"It's very important we take this month as an opportunity to recognize and discuss suicide prevention," said Donnelly. "Suicide should never be the solution, and I urge those in need to seek out help instead of resorting to this tragic action. We can show support to those in need by spreading the word about confidential and free resources available, such as the Suicide Prevention Lifeline and the Military and Veterans Crisis Line.
"Servicemembers and veterans of our military who may suffer from post-traumatic stress are uniquely vulnerable, and it is our obligation and priority to support our heroes through this challenge. I am working in the Senate to improve mental health screenings for servicemembers and to enhance their access to resources such as counseling, without fear of negative effects on their careers. I hope servicemembers and veterans who need help know that they can always reach out. Veterans' organizations in Indiana and across the country are ready to offer their services. If you need assistance and don't know where to turn, please contact my office where we have information ready for you and are waiting to help."
Senator Donnelly's first bill as U.S. Senator was the Jacob Sexton Military Suicide Prevention Act of 2013, which would establish a pilot program in each of the military services and reserve components to integrate comprehensive annual mental health assessments into a servicemember's Periodic Health Assessment and identify risk factors for mental illness so that servicemembers can access preventative care. More recently, Donnelly successfully advocated for a study in the Senate Armed Services Committee's version of this year's National Defense Authorization Act that would assess the design and possible implementation of the pilot program in the Jacob Sexton Act.

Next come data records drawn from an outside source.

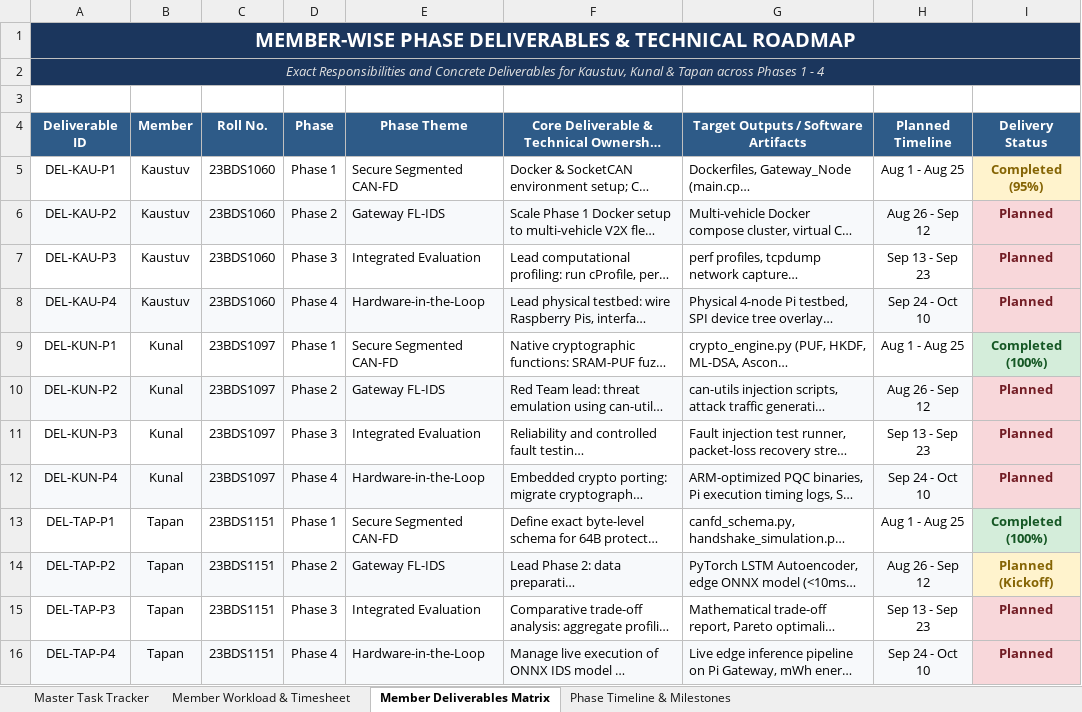
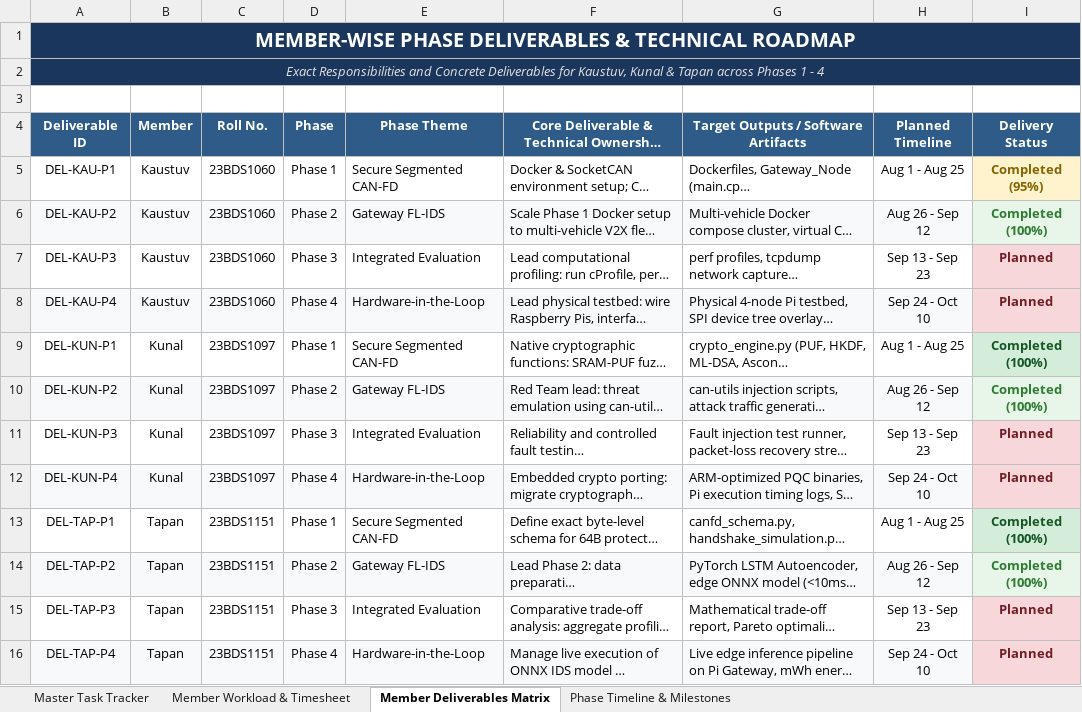
Before and after one commit to PQC-with-IDS-for-CAN-bus/PQC-with-IDS-for-CAN-bus, an Excel workbook: docs/Capstone_Project_Workload_Timesheet_Tracker_v2.xlsx, sheet Member Deliverables Matrix, drawn as a sheet; long unchanged cells end in …; values as stored, in another font and other column widths than the file's, no borders; the diff names each change by its address in the sheet, - before the commit and + after, or states it on an @@ line.

Commit message:
docs(timesheet): update workload tracker with all completed Phase 2 deliverables and activity logs

```diff
--- a/docs/Capstone_Project_Workload_Timesheet_Tracker_v2.xlsx (sheet Member Deliverables Matrix)
+++ b/docs/Capstone_Project_Workload_Timesheet_Tracker_v2.xlsx (sheet Member Deliverables Matrix)
-I6 (Delivery Status): Planned
+I6 (Delivery Status): Completed (100%)
@@ I6 fill: #F8D7DA → #E8F5E9, text colour: #721C24 → #2E7D32 @@
-I10 (Delivery Status): Planned
+I10 (Delivery Status): Completed (100%)
@@ I10 fill: #F8D7DA → #E8F5E9, text colour: #721C24 → #2E7D32 @@
-I14 (Delivery Status): Planned (Kickoff)
+I14 (Delivery Status): Completed (100%)
@@ I14 fill: #FFF3CD → #E8F5E9, text colour: #856404 → #2E7D32 @@
```
Also changed, not shown: sheet Member Workload & Timesheet, sheet Master Task Tracker, sheet Phase Timeline & Milestones.
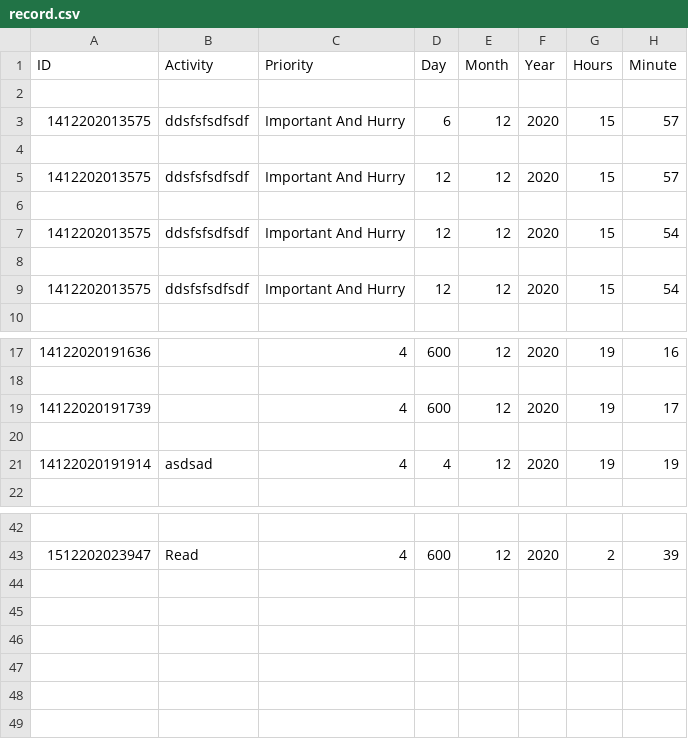
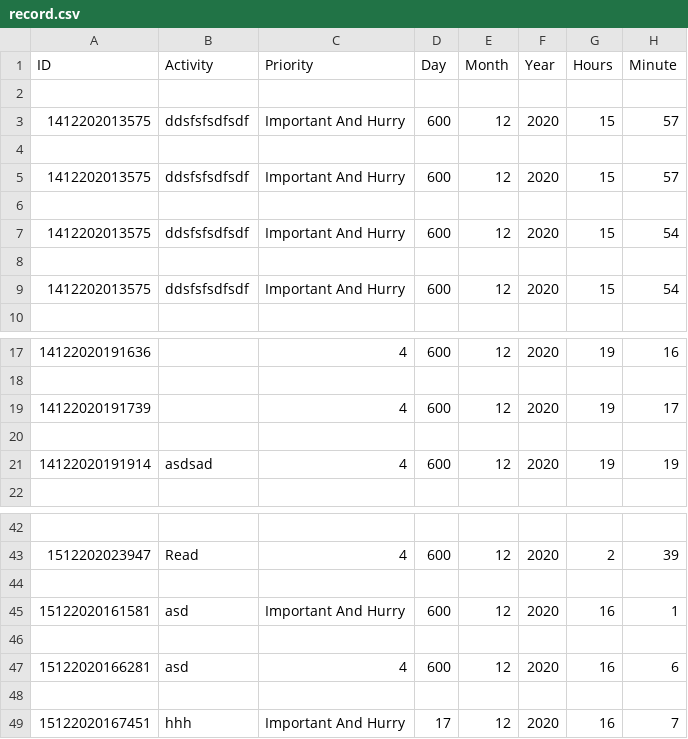
Before and after one commit to Putthima/PSIT_Project_2020, a CSV file: record.csv, drawn as a sheet; only a part is shown, gaps mark what is left out.

```diff
--- a/record.csv
+++ b/record.csv
@@ -2,9 +2,9 @@ ID,Activity,Priority,Day,Month,Year,Hours,Minute
 
-1412202013575,ddsfsfsdfsdf,Important And Hurry,6,12,2020,15,57
+1412202013575,ddsfsfsdfsdf,Important And Hurry,600,12,2020,15,57
 
-1412202013575,ddsfsfsdfsdf,Important And Hurry,12,12,2020,15,57
+1412202013575,ddsfsfsdfsdf,Important And Hurry,600,12,2020,15,57
 
-1412202013575,ddsfsfsdfsdf,Important And Hurry,12,12,2020,15,54
+1412202013575,ddsfsfsdfsdf,Important And Hurry,600,12,2020,15,54
 
-1412202013575,ddsfsfsdfsdf,Important And Hurry,12,12,2020,15,54
+1412202013575,ddsfsfsdfsdf,Important And Hurry,600,12,2020,15,54
 
@@ -20,3 +20,3 @@ ID,Activity,Priority,Day,Month,Year,Hours,Minute
 
-14122020191914,asdsad,4,4,12,2020,19,19
+14122020191914,asdsad,4,600,12,2020,19,19
 
@@ -43 +43,7 @@ ID,Activity,Priority,Day,Month,Year,Hours,Minute
 1512202023947,Read,4,600,12,2020,2,39
+
+15122020161581,asd,Important And Hurry,600,12,2020,16,1
+
+15122020166281,asd,4,600,12,2020,16,6
+
+15122020167451,hhh,Important And Hurry,17,12,2020,16,7
```
Also changed, not shown: 3 other files.
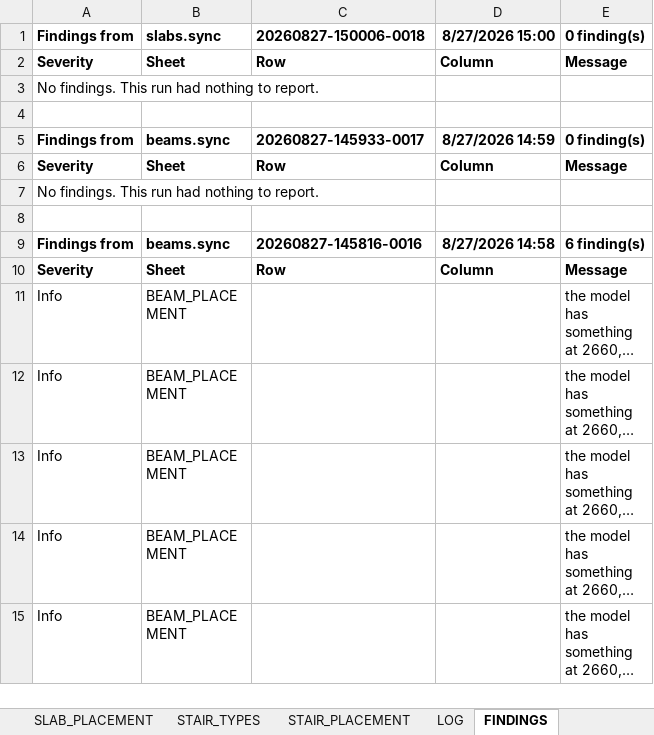
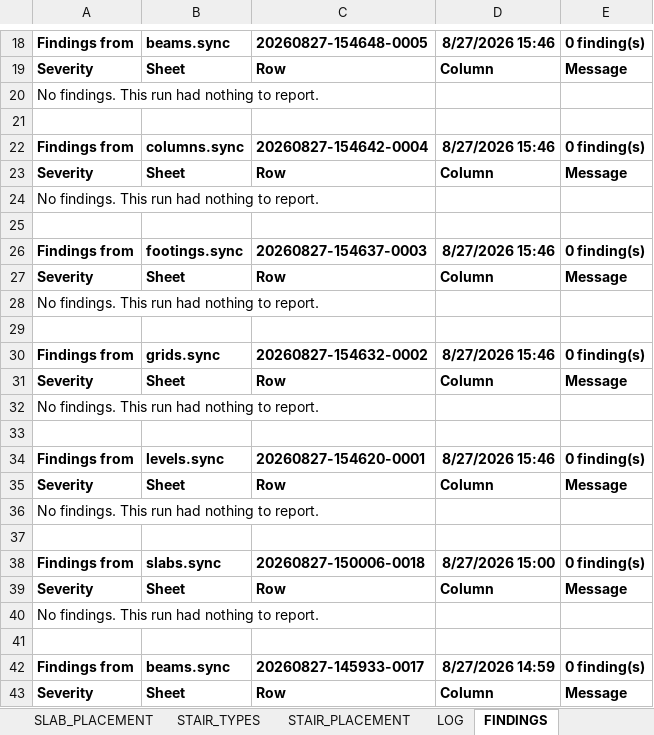
Before and after one commit to Zxaidman/AnnoGeeToolkit, an Excel workbook: bridge/excel/AnonGee_Sample_Project.xlsm, sheet FINDINGS, drawn as a sheet; only a part is shown, gaps mark what is left out; the shorter side is filled out with more unchanged rows; long unchanged cells end in …; values as stored, in another font and other column widths than the file's, no borders; the diff covers the shown part only; the diff names each change by its address in the sheet, - before the commit and + after, or states it on an @@ line.

Commit message:
Add temporary Excel file for AnonGee sample project

```diff
--- a/bridge/excel/AnonGee_Sample_Project.xlsm (sheet FINDINGS)
+++ b/bridge/excel/AnonGee_Sample_Project.xlsm (sheet FINDINGS)
+row 18: Findings from | beams.sync | 20260827-154648-0005 | 8/27/2026 15:46 | 0 finding(s)
+row 19: Severity | Sheet | Row | Column | Message
+row 20: No findings. This run had nothing to report.
+row 21: (empty)
+row 22: Findings from | columns.sync | 20260827-154642-0004 | 8/27/2026 15:46 | 0 finding(s)
+row 23: Severity | Sheet | Row | Column | Message
+row 24: No findings. This run had nothing to report.
+row 25: (empty)
+row 26: Findings from | footings.sync | 20260827-154637-0003 | 8/27/2026 15:46 | 0 finding(s)
+row 27: Severity | Sheet | Row | Column | Message
+row 28: No findings. This run had nothing to report.
+row 29: (empty)
+row 30: Findings from | grids.sync | 20260827-154632-0002 | 8/27/2026 15:46 | 0 finding(s)
+row 31: Severity | Sheet | Row | Column | Message
+row 32: No findings. This run had nothing to report.
+row 33: (empty)
+row 34: Findings from | levels.sync | 20260827-154620-0001 | 8/27/2026 15:46 | 0 finding(s)
+row 35: Severity | Sheet | Row | Column | Message
+row 36: No findings. This run had nothing to report.
+row 37: (empty)
```
Also changed, not shown: 17 added rows elsewhere in this sheet, sheet LOG, sheet CONTROL, charts or pictures, 1 other file.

* According to the U.S. Department of Veterans Affairs and the U.S. Center for Disease Control, at least 30,137 veterans and military members committed suicide since the Department of Defense began closely tracking these incidents in 2009.
* In 2012 alone, approximately 349 members of the United States Military (active duty, Guard, and Reserve) committed suicide, which is more than the total number of servicemembers who died in combat operations. This number does not include the more than 6,000 veterans who committed suicide in 2012.
* According to the Defense Suicide Prevention Office at the Department of Defense, since they began keeping detailed records in 2008, less than half of the suicide victims had deployed and few were involved in combat. Research has shown other risk factors, such as relationships, legal or financial issues and alcohol or drug usage play a larger role than a servicemember's deployment history. Further, many of these suicide victims did not communicate their intent, nor did they have known behavioral health histories.